Jesse said...

What do you think re: what Nick Jackiw said today re: GeoGebra?

Cal said...

For those that weren't in the audience, Nick basically re-iterated the comments he made to the CMESG earlier this year http://textsave.de/?p=27157
There are two sides to every story and I am waiting on a reply from the folks at GeoGebra before I draw any conclusions.
I was asked if I would change my use & promotion of GeoGebra should these claims be substantiated. I think the momentum it exhibits internationally (particularly at the grass-roots, classroom level) speaks to a need (pedagogically and otherwise) that is not being answered by any other tool or community. I am cautiously optimistic that Nick's issues can be addressed.

Nick Jackiw said...

Thanks for cross-linking my CMESG post -- more coherent than my verbal response to Jesse's question Tuesday.

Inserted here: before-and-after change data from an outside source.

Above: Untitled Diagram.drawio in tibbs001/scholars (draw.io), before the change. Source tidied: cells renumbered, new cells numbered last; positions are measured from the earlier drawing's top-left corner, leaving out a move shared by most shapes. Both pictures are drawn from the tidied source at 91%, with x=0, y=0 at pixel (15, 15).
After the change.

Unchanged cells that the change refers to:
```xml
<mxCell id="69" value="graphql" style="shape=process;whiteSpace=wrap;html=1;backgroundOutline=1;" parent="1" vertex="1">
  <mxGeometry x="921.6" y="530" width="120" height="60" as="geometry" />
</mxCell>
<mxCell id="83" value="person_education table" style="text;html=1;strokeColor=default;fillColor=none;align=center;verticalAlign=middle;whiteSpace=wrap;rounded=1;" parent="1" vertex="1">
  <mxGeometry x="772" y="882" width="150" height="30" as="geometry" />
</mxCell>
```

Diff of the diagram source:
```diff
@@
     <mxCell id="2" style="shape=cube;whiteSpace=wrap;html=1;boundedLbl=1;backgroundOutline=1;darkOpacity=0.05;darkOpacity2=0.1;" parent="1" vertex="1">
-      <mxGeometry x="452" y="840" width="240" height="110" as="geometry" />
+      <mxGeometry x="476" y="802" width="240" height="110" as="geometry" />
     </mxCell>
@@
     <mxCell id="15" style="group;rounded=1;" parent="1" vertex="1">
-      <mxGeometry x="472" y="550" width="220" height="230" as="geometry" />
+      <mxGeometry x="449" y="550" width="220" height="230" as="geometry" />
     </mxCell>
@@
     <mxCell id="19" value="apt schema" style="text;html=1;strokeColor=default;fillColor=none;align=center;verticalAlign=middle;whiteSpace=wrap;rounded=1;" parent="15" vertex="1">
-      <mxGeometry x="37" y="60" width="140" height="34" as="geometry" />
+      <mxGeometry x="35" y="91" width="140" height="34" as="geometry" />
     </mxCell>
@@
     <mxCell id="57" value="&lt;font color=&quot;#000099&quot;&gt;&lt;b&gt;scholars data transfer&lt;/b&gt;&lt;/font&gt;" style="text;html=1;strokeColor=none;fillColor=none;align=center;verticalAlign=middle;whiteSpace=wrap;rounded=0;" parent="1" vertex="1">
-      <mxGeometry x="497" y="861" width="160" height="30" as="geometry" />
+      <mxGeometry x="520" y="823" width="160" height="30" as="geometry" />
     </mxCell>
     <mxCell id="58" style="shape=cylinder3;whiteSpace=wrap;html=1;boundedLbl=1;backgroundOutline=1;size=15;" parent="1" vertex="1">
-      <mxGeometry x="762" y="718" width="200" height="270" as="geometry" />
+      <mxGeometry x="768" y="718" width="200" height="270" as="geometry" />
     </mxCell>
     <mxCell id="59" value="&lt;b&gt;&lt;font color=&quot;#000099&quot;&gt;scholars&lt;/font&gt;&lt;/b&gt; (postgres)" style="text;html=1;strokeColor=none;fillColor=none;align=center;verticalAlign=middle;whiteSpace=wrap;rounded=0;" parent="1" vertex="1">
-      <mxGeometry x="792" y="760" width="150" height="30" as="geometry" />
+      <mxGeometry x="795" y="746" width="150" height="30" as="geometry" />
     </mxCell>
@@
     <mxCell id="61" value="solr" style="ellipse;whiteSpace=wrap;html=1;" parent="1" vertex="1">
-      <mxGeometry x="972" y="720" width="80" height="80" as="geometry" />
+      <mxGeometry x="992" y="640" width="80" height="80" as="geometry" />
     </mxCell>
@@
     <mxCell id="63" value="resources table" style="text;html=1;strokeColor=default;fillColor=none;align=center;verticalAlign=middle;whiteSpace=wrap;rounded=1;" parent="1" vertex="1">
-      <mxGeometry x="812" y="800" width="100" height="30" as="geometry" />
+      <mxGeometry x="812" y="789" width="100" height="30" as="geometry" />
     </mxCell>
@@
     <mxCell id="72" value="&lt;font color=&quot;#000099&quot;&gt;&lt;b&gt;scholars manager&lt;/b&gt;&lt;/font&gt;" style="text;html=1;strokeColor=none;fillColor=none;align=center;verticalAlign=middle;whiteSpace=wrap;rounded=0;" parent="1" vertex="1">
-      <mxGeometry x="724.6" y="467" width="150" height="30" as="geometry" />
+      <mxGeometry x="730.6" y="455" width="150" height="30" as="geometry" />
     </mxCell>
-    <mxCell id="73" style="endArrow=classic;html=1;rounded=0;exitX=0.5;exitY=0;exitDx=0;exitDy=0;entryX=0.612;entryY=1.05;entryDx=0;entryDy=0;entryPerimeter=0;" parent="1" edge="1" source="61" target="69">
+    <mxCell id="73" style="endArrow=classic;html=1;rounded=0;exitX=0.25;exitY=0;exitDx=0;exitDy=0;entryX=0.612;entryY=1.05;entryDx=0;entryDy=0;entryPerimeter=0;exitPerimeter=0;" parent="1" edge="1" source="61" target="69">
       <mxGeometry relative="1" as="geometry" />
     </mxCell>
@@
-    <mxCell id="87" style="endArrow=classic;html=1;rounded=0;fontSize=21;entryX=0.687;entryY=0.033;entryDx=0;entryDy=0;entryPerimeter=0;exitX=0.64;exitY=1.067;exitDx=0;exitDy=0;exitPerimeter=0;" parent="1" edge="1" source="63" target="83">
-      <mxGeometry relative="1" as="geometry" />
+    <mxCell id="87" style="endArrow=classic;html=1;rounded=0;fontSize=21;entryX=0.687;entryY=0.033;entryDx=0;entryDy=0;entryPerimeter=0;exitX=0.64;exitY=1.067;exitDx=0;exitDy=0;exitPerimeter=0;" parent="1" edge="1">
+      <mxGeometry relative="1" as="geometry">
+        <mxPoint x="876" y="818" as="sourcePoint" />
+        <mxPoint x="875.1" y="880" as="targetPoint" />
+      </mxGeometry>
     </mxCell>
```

For your own thinking, re "free:" I imagine the Ontario Sketchpad license cost is a matter of public record there since it's Ministry-provisioned. Look it up and compare as an annual cost to your best estimate of the cost of the public effort expended by OISE math ed. faculty and associates on GeoGebra Canada promotion this year. Ontario taxpayers are spending a lot more on GeoGebra promotion this year than they to provide Sketchpad to every school and every school student at home across the province. That's "free?"

In terms of "two sides to a story," I also look forward to a reply from team GeoGebra. So far, they've been silent. In terms of "substantiating claims," please keep in mind that at least my lettered, CMESG claims are evidence-based, not merely rhetorical or personal opinion.

Best regards...